# Your task:
Leaving out the images, return the data below exactly as it is written.

= Beginning of Section =

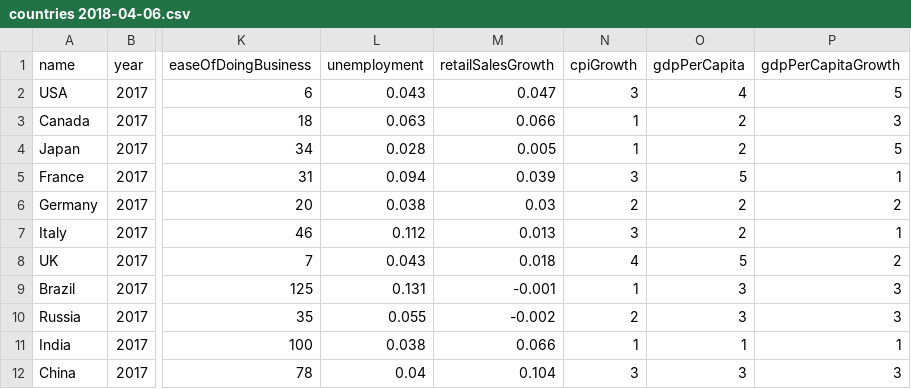
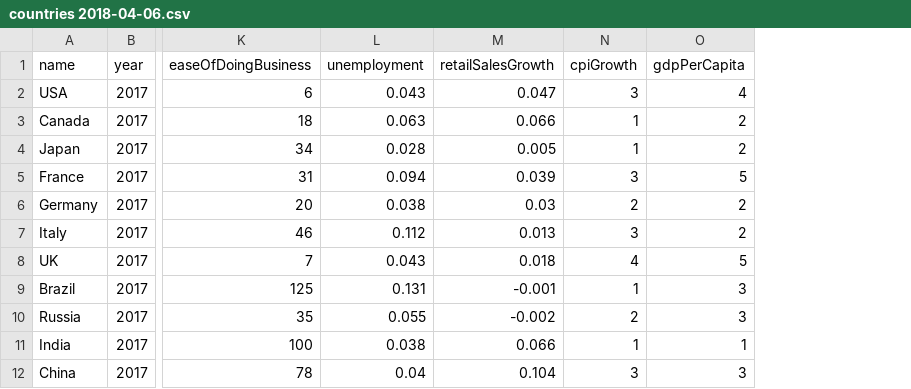
Before and after one commit to josevarela24/Dashboard_Project, a CSV file: dash/countries 2018-04-06.csv, drawn as a sheet; only a part is shown, gaps mark what is left out; the diff names each change by its address in the sheet, - before the commit and + after, or states it on an @@ line.

Commit message:
gdp per capita col

```diff
--- a/dash/countries 2018-04-06.csv
+++ b/dash/countries 2018-04-06.csv
-column P (gdpPerCapitaGrowth), rows 2-12: 5 | 3 | 5 | 1 | 2 | 1 | 2 | 3 | 3 | 1 | 3
```
Also changed, not shown: dash/csv.csv, 2 other files.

= End of Section =

# Solution below:
Before and after one commit to josevarela24/Dashboard_Project, a CSV file: dash/countries 2018-04-06.csv, drawn as a sheet; only a part is shown, gaps mark what is left out; the diff names each change by its address in the sheet, - before the commit and + after, or states it on an @@ line.

Commit message:
gdp per capita col

```diff
--- a/dash/countries 2018-04-06.csv
+++ b/dash/countries 2018-04-06.csv
-column P (gdpPerCapitaGrowth), rows 2-12: 5 | 3 | 5 | 1 | 2 | 1 | 2 | 3 | 3 | 1 | 3
```
Also changed, not shown: dash/csv.csv, 2 other files.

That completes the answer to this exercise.